Data to examine ▸

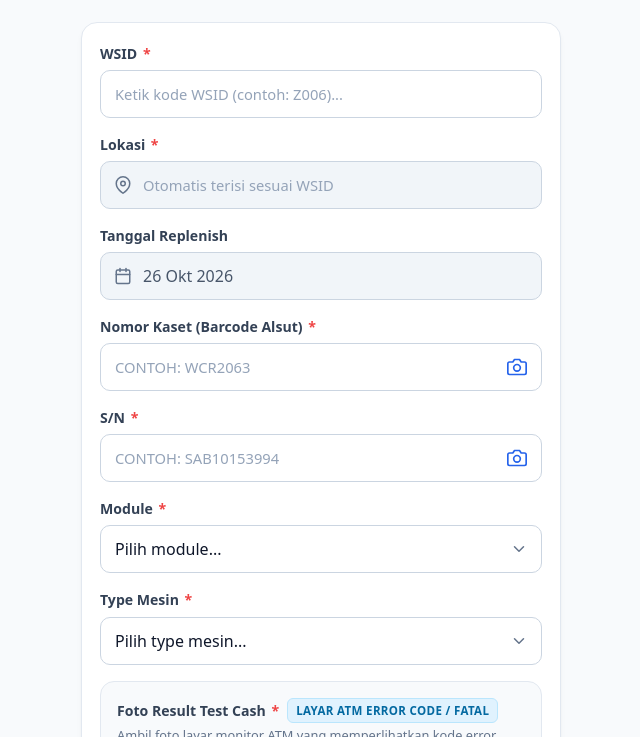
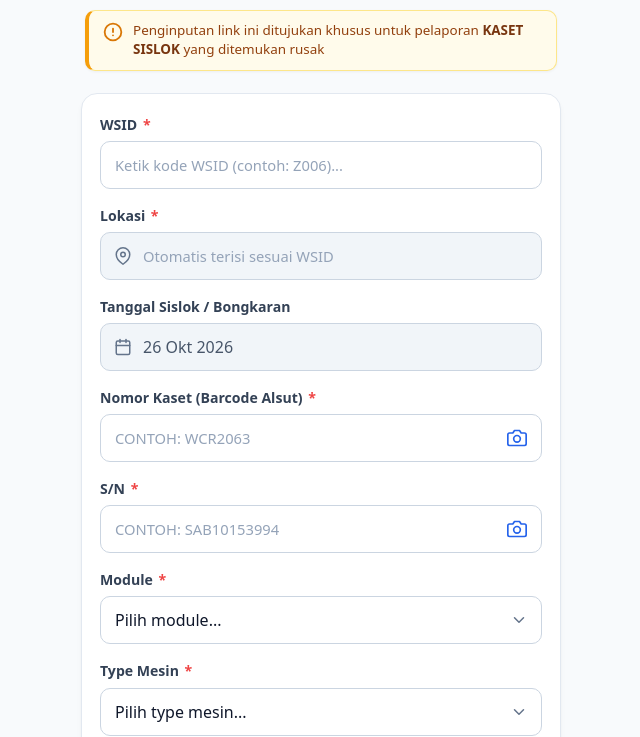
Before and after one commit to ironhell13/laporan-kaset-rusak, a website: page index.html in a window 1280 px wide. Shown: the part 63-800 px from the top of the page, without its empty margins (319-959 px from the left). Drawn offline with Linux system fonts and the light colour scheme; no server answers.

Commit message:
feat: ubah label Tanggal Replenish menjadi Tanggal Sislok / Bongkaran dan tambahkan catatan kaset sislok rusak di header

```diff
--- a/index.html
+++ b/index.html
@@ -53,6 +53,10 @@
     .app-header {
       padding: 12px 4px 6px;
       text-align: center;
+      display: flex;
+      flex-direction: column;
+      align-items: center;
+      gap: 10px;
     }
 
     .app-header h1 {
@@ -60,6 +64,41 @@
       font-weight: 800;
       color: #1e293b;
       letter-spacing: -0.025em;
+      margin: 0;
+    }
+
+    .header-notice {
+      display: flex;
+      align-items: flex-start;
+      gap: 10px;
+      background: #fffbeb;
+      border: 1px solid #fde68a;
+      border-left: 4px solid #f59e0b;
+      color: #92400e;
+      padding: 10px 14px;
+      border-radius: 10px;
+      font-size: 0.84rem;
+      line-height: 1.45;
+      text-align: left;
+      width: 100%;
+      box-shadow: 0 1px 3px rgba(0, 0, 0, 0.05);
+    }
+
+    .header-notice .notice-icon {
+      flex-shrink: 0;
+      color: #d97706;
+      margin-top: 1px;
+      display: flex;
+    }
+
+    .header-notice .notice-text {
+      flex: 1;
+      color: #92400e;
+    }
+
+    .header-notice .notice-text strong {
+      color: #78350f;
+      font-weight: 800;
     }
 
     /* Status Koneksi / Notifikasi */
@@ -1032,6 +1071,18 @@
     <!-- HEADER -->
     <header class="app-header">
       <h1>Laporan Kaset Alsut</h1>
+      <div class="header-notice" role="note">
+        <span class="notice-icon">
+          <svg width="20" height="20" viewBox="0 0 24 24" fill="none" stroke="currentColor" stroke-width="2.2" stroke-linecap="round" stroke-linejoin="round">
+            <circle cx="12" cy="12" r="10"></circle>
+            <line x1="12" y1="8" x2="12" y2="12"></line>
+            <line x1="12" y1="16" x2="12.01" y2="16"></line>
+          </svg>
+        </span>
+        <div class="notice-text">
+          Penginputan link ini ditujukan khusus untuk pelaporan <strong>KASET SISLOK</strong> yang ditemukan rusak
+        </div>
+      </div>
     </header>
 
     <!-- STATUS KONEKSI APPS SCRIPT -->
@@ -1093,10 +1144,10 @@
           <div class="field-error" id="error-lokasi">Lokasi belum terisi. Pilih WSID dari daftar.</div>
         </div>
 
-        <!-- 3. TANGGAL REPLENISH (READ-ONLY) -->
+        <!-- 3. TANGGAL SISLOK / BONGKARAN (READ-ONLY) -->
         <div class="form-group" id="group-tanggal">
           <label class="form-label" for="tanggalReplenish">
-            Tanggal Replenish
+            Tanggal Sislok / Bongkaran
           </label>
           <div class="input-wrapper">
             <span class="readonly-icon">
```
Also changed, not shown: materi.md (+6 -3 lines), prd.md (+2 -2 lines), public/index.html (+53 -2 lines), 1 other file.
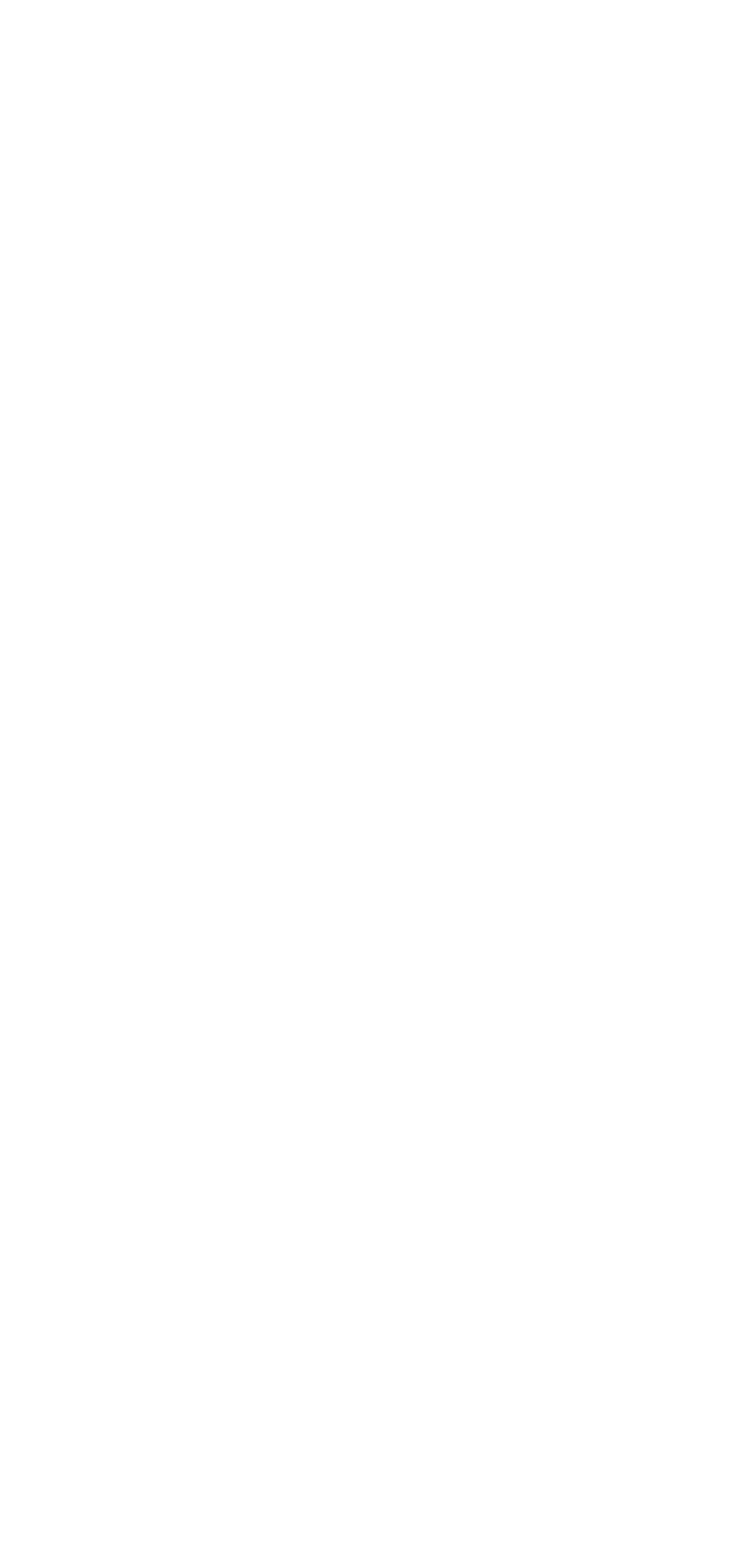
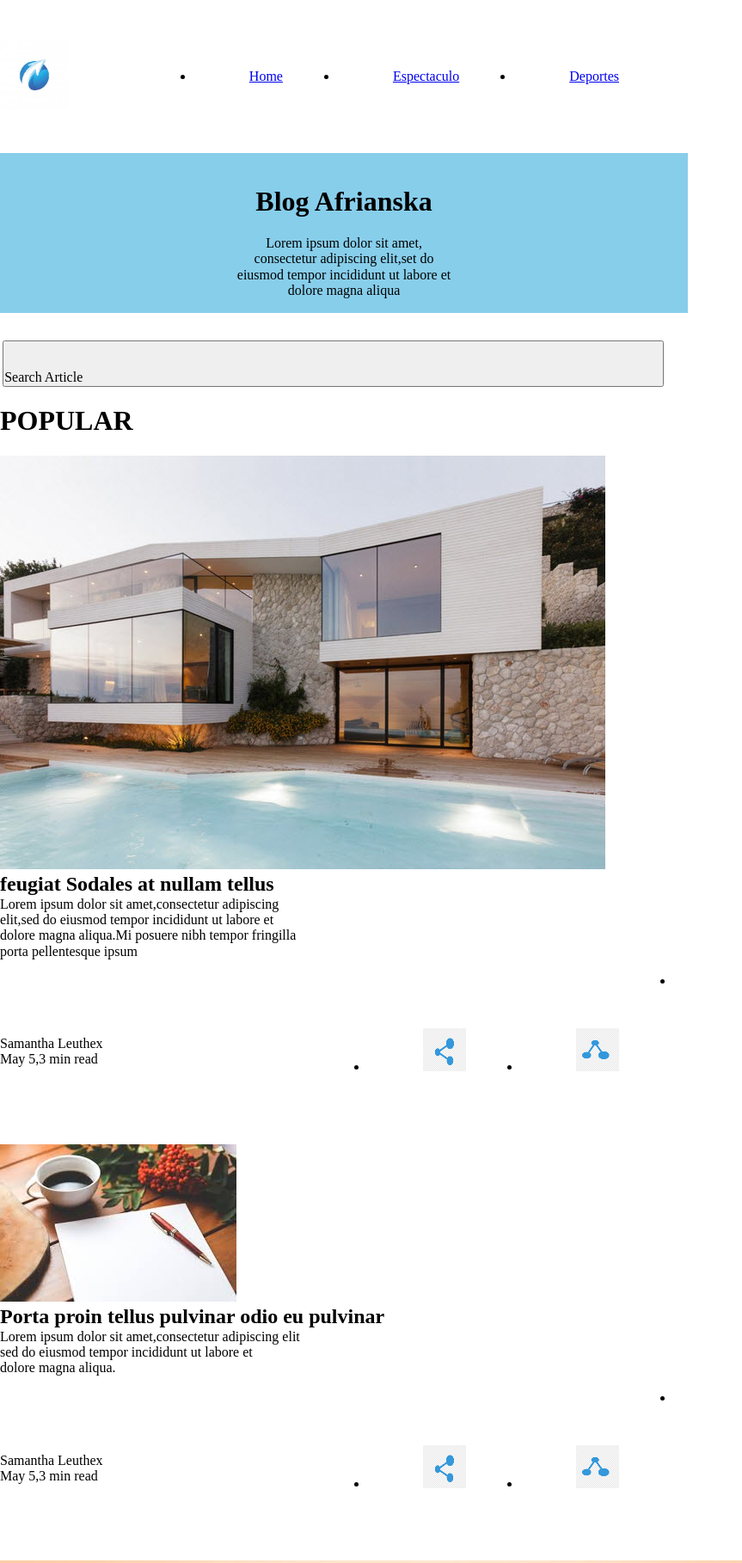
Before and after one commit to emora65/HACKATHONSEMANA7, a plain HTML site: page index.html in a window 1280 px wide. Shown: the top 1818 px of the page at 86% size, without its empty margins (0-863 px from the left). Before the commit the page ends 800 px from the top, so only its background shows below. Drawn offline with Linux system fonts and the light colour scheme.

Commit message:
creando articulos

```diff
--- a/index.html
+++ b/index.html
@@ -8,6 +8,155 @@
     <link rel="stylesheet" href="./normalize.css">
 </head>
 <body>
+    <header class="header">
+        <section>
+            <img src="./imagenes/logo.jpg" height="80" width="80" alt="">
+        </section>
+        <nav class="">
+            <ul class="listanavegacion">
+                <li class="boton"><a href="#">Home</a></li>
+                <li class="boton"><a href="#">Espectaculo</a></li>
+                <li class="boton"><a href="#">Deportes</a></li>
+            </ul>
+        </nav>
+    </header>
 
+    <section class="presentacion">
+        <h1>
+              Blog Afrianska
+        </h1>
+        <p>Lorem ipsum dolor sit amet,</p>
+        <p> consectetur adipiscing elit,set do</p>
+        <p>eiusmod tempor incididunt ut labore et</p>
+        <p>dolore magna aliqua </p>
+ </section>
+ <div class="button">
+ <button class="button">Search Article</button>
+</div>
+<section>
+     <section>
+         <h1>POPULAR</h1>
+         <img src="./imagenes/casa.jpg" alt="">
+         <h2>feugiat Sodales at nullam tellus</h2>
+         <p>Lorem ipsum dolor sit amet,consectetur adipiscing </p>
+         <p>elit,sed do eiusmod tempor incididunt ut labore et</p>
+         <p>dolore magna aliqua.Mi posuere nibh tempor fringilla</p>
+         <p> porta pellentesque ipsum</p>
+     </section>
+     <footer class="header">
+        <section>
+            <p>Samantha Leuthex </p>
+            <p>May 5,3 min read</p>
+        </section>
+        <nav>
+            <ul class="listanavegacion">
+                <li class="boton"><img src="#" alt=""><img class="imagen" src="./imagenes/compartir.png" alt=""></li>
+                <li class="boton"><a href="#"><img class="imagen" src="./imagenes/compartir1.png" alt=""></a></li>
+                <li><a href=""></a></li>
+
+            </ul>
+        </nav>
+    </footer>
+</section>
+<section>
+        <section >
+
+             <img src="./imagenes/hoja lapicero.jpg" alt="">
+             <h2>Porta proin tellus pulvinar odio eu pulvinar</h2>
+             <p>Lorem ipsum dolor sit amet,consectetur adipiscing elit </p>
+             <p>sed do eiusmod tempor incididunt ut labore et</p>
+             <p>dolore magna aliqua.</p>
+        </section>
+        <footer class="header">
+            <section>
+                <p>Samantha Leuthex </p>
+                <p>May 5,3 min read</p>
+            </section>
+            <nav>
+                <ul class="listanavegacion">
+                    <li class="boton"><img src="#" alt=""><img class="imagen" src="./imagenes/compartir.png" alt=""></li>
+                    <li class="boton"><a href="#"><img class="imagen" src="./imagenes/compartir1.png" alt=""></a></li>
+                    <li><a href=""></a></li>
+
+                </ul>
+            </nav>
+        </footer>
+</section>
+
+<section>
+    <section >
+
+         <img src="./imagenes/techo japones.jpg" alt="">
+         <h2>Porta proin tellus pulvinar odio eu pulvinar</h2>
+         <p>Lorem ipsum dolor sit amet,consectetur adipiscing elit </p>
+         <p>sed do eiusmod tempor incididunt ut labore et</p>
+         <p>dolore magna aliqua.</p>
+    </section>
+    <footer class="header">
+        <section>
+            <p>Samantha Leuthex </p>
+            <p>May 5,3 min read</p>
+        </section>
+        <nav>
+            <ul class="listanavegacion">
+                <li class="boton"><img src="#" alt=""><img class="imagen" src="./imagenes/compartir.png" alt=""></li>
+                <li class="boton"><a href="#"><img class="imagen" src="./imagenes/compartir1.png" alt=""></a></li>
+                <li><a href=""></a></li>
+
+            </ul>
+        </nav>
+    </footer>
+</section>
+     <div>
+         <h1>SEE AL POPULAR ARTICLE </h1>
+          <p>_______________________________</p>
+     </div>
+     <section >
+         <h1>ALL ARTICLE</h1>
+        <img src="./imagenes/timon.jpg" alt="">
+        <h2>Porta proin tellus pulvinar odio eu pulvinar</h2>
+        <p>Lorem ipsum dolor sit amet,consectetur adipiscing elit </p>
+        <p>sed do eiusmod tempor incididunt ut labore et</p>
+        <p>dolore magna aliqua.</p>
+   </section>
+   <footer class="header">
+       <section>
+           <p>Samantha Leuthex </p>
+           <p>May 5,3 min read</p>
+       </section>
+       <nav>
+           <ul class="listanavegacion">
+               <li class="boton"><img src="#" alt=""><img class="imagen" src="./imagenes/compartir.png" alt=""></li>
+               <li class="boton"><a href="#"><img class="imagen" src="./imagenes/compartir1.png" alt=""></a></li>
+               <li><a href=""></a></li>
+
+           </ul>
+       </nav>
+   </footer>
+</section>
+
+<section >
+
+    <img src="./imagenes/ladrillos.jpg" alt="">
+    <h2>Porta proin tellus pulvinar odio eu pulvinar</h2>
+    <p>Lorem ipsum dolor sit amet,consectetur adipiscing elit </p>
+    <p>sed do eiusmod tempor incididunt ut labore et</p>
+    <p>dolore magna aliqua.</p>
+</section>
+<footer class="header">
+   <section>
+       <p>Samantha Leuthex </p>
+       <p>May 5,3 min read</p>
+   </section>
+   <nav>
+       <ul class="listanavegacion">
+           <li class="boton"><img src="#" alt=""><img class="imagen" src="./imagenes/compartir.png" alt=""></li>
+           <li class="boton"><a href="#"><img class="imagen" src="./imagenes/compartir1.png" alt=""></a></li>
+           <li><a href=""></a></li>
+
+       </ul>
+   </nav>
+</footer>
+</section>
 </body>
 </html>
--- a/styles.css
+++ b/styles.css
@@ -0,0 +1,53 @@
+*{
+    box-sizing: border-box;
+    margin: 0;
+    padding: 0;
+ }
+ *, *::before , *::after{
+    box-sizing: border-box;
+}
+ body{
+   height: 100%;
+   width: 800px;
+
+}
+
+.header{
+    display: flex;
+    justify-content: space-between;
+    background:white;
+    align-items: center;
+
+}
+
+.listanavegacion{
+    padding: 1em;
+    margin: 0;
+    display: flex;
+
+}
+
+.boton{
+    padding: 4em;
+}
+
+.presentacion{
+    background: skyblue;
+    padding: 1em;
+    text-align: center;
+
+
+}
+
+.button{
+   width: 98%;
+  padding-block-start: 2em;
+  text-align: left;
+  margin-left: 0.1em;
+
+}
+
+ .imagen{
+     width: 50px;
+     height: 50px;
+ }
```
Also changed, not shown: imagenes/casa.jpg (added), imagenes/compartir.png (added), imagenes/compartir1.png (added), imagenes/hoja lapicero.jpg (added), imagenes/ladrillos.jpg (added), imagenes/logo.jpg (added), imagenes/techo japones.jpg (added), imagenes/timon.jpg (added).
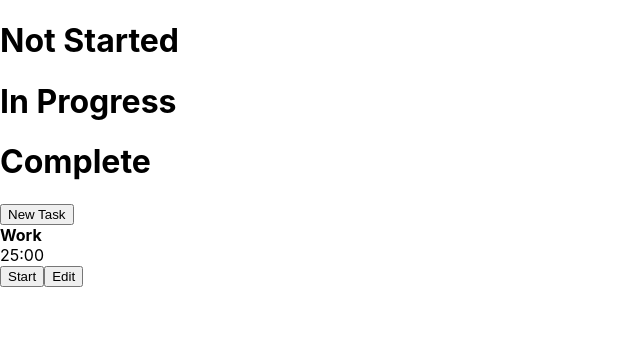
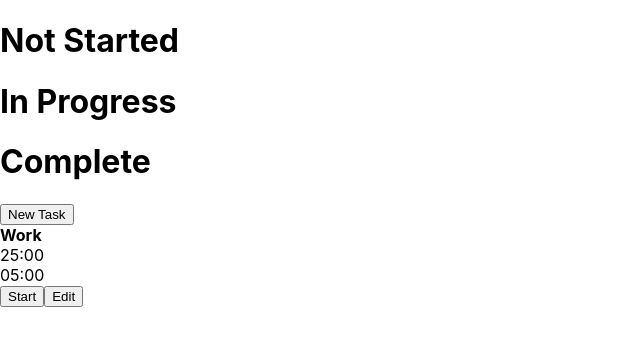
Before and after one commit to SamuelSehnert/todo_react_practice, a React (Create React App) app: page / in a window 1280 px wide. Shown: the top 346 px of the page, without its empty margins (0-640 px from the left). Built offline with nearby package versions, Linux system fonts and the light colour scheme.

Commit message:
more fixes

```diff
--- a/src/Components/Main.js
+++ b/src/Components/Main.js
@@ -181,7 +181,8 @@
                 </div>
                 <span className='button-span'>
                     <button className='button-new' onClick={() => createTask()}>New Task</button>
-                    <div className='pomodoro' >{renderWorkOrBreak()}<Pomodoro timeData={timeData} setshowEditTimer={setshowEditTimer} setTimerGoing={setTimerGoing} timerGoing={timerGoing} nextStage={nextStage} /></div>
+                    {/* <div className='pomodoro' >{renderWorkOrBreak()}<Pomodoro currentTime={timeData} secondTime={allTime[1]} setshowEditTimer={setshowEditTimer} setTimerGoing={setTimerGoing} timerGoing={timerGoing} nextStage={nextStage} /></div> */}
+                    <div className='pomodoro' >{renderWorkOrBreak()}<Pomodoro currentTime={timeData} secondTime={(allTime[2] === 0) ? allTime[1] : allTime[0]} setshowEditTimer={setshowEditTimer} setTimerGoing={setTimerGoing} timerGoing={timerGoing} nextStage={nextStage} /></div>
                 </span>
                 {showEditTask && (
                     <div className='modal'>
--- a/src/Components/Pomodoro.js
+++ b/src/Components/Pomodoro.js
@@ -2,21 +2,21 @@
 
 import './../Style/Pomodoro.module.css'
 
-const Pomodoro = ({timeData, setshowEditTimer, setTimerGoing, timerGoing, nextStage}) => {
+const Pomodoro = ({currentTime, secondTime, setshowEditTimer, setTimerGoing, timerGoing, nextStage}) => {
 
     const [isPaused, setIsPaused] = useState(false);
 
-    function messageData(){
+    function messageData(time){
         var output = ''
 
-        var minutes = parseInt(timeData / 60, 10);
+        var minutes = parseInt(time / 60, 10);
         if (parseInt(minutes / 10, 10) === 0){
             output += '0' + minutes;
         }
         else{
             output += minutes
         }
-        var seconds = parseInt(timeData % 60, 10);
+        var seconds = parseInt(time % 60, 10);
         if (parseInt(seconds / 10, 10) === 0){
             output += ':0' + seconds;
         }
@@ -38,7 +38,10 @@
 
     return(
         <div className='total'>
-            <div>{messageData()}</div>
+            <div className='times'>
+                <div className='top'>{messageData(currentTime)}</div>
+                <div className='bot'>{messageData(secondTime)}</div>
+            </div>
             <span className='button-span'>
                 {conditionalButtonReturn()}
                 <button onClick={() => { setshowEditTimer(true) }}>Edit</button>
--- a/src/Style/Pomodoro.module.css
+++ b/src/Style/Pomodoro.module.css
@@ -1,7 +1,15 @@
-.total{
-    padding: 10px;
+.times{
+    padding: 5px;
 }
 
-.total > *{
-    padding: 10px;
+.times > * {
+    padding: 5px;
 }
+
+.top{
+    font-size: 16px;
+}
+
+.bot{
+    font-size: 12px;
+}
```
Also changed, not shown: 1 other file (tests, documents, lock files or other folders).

Work instructions ▸
Show all lines from the listing above in which "amet" appears.

Response to this exercise ▸
+        <p>Lorem ipsum dolor sit amet,</p>
+         <p>Lorem ipsum dolor sit amet,consectetur adipiscing </p>
+             <p>Lorem ipsum dolor sit amet,consectetur adipiscing elit </p>
+         <p>Lorem ipsum dolor sit amet,consectetur adipiscing elit </p>
+        <p>Lorem ipsum dolor sit amet,consectetur adipiscing elit </p>
+    <p>Lorem ipsum dolor sit amet,consectetur adipiscing elit </p>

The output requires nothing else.